Liam Denning is a Bloomberg Gadfly columnist covering energy, mining and commodities. He previously was the editor of the Wall Street Journal's "Heard on the Street" column. Before that, he wrote for the Financial Times' Lex column. He has also worked as an investment banker and consultant.

In Donald Trump's quest to MAKE AMERICA GREAT AGAIN, superlatives tend to outweigh nuance. Anyone in the coal business taking heart from the Republican presidential candidate's speech on energy should keep that in mind.

Trump told his audience in North Dakota on Thursday that he will, in broad terms, roll back the Obama administration's environmental measures and encourage more production of domestic sources of energy, including oil, coal and natural gas. He also promised to "save the coal industry" (which, you may have noticed, is struggling).

And here is where the details, possibly obscured by the odd oratorical flourish ("We're loaded"), actually start to matter.

In Trump's telling, the coal industry has been crushed by regulations aimed at curtailing mining and cutting emissions from burning it. And it's true that, for example, investing in the equipment needed to satisfy tighter guidelines such as the Mercury and Air Toxics Standards does make coal less economical to its biggest customers, electricity generators, and has led to plants being closed.

But the bigger threat is more prosaic: abundant natural gas from the shale boom.

Feel the Burn
Gas has been taking market share from coal in power generation since 2009
Source: Energy Information Administration
Note: Utility-scale generation only.

The trend of gas taking market share from coal began in earnest in 2009 -- which just happens to be when the cost of gas to produce electricity collapsed.

The chart below shows the fuel cost to generate power from coal or gas for a typical plant.
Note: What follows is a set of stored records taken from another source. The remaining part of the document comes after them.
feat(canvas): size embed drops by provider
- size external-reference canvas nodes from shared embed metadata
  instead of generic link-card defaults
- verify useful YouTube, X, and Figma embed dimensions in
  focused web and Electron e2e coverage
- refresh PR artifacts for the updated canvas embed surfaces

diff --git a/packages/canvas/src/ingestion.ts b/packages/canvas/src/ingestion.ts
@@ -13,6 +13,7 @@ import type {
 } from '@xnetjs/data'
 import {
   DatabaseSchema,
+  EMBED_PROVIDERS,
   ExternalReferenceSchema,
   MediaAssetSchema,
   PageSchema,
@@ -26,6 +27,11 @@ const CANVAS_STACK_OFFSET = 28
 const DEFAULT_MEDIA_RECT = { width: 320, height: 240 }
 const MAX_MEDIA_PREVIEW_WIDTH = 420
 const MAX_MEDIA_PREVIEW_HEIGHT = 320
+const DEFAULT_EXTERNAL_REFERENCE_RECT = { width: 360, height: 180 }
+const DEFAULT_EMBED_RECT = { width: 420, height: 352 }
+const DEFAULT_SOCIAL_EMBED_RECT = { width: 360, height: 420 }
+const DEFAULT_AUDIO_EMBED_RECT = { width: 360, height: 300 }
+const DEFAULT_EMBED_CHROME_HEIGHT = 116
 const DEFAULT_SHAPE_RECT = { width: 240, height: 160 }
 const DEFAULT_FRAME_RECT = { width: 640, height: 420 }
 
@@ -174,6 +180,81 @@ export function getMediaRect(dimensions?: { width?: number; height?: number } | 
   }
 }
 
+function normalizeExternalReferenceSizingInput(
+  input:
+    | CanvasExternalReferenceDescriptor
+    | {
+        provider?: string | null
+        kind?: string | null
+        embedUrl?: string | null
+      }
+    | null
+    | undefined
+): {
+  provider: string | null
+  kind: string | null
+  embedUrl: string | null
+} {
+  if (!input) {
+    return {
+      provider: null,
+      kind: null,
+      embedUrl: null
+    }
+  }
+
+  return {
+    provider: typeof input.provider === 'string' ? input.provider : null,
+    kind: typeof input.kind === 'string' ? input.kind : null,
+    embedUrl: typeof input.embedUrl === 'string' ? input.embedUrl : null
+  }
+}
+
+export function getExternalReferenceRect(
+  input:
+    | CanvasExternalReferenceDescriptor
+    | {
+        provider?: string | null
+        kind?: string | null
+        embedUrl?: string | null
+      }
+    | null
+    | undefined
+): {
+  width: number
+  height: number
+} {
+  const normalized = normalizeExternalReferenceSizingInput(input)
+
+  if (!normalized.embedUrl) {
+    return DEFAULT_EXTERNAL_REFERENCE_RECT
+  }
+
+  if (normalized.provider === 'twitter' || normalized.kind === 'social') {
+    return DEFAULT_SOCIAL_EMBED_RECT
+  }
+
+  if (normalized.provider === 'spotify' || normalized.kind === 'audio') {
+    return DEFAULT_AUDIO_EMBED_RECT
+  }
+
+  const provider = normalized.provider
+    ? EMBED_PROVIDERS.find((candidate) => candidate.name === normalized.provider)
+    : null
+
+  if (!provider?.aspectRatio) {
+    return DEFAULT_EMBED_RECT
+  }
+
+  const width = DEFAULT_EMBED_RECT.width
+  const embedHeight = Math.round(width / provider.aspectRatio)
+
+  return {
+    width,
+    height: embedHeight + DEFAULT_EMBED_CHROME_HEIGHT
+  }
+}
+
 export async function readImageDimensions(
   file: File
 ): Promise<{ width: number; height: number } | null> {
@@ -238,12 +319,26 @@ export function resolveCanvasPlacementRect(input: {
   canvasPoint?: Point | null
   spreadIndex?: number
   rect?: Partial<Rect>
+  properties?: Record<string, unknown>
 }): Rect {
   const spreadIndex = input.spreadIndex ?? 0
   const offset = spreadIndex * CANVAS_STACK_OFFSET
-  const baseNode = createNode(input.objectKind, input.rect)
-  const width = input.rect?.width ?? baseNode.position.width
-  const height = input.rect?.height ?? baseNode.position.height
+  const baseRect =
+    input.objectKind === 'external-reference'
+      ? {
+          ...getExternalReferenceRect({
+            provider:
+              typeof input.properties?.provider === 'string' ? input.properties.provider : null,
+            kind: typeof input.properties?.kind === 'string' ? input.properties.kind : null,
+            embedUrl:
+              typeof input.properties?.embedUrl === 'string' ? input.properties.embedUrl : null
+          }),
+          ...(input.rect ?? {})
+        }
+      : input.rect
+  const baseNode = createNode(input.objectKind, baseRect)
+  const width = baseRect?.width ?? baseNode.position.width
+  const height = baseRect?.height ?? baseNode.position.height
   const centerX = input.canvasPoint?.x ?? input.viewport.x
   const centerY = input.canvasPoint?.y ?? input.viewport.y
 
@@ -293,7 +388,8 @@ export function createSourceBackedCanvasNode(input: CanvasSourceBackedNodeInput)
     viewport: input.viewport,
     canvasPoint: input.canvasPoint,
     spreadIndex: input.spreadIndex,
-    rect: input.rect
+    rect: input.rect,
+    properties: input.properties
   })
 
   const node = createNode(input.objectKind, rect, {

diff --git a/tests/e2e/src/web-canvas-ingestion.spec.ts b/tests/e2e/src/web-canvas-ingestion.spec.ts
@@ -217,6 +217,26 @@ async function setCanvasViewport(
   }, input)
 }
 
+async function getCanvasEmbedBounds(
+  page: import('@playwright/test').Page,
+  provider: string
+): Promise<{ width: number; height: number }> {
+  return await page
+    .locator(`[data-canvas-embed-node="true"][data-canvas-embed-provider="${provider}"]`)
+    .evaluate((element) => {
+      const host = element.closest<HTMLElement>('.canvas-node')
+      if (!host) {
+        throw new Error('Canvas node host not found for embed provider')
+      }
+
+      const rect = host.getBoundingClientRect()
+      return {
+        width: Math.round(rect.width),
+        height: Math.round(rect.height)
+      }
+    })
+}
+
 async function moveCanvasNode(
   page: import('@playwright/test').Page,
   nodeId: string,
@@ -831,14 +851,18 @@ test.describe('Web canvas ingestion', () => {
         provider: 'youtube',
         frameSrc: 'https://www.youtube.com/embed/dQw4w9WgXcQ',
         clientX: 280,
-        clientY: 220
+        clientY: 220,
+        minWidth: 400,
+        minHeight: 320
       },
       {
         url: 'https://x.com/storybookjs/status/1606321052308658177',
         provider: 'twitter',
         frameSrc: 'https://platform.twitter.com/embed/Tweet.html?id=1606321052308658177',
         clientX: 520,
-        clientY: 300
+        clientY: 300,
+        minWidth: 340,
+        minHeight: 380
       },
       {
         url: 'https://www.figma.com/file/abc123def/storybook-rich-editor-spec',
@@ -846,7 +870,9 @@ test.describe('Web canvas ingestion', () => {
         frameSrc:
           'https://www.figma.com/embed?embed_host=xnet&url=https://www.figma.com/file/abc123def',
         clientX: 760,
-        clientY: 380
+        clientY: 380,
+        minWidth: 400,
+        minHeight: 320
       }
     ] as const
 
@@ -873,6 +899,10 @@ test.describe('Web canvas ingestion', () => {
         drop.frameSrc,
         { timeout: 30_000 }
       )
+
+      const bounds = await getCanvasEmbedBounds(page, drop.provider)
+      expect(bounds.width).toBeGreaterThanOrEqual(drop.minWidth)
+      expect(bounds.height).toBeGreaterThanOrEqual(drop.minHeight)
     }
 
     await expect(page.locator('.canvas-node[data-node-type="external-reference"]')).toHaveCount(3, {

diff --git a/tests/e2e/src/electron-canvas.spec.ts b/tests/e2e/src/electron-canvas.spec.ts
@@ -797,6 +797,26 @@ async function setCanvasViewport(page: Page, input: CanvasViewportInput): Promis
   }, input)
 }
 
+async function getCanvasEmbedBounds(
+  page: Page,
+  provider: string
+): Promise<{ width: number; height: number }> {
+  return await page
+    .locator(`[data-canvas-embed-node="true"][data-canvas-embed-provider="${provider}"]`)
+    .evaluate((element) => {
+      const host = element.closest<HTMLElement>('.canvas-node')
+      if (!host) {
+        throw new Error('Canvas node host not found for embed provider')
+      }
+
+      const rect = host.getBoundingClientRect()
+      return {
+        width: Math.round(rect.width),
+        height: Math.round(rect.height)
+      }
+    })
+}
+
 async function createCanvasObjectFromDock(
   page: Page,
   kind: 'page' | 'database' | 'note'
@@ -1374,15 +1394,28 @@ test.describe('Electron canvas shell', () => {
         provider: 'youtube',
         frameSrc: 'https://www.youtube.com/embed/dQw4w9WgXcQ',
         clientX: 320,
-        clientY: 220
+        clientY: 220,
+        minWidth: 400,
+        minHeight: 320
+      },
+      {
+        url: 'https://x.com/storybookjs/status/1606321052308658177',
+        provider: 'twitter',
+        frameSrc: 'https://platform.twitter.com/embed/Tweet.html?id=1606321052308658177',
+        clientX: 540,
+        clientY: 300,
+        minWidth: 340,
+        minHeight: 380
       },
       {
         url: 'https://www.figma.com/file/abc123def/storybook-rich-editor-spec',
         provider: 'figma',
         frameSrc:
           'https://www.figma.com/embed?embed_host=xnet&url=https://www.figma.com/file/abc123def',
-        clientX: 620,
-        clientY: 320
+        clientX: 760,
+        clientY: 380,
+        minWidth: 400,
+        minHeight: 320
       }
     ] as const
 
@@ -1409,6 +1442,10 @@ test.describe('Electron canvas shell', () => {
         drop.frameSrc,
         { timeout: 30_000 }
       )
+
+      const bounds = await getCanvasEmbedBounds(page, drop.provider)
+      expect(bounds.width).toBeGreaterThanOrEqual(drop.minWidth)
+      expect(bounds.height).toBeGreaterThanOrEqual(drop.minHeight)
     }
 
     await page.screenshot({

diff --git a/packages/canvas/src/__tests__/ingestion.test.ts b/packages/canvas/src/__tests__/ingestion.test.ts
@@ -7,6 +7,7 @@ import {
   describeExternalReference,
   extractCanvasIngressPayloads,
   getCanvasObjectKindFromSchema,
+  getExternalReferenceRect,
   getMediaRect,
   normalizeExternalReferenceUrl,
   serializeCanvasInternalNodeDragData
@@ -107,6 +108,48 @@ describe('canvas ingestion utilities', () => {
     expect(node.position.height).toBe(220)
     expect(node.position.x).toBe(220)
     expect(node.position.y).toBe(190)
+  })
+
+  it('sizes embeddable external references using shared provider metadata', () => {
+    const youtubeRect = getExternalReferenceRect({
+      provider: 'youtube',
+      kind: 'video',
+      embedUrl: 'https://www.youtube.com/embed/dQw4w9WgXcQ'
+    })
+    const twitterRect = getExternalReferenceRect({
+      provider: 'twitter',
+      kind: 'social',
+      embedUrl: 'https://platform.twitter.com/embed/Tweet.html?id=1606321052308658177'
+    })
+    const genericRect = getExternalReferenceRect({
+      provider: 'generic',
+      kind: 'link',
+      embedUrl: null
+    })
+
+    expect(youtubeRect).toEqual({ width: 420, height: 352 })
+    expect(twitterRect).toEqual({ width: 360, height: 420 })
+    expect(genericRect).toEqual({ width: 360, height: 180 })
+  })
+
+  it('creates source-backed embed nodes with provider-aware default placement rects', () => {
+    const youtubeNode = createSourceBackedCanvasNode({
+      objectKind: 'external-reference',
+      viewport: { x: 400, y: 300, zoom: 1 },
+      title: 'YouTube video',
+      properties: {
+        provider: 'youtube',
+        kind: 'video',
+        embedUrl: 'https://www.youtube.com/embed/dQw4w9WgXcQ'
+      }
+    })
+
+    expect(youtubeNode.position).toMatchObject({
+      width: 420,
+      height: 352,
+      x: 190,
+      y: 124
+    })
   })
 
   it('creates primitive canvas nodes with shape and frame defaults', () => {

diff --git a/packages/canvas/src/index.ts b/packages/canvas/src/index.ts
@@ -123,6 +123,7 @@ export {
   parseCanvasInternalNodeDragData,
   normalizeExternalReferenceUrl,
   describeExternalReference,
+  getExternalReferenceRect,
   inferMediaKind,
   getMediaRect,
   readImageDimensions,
Obviously, plants differ by region, age, efficiency and other factors, so this is just illustrative.

For this one, assume the gas-fired plant converts heat to power at 45 percent efficiency -- or, said another way, has to burn about 7.6 million British thermal units of gas to produce 1 megawatt-hour of electricity. For the coal plant, with 35 percent efficiency, the fuel requirement is about 9.75 million BTUs. Each ton of Appalachian coal contains 24 million BTUs. Now, put it all together:

The Enemy Within
The fuel cost to generate power from gas has collapsed since 2009, making it much more competitive
Source: Bloomberg, Energy Information Administration, Bloomberg Gadfly analysis
Note: Assumes heat rate of 7.58 million BTU per MWh for gas, 9.75 million for coal and 24 million BTU per ton of coal.

So while rolling back some environmental standards on coal-fired plants would likely help keep some more of them open, encouraging more fracking simultaneously would mean more cheap gas to keep taking away coal's market share. That's just competition.

Now, it is possible that a Trump administration might also do its bit to encourage the construction of more plants to export liquefied natural gas, which would tend to push prices up, helping the miners. But as recent turmoil at Cheniere Energy shows, the global LNG market is glutted already. Moreover, by encouraging more fracking of shale, Trump's policy would also tend to raise oil production, having the side effect of depressing global oil prices, which are in turn linked to LNG prices, meaning...

Yeah, yeah; I get it. You've stopped reading already.

This column does not necessarily reflect the opinion of Bloomberg LP and its owners.

To contact the author of this story:
Liam Denning in San Francisco at ldenning1@bloomberg.net

To contact the editor responsible for this story:
Mark Gongloff at mgongloff1@bloomberg.net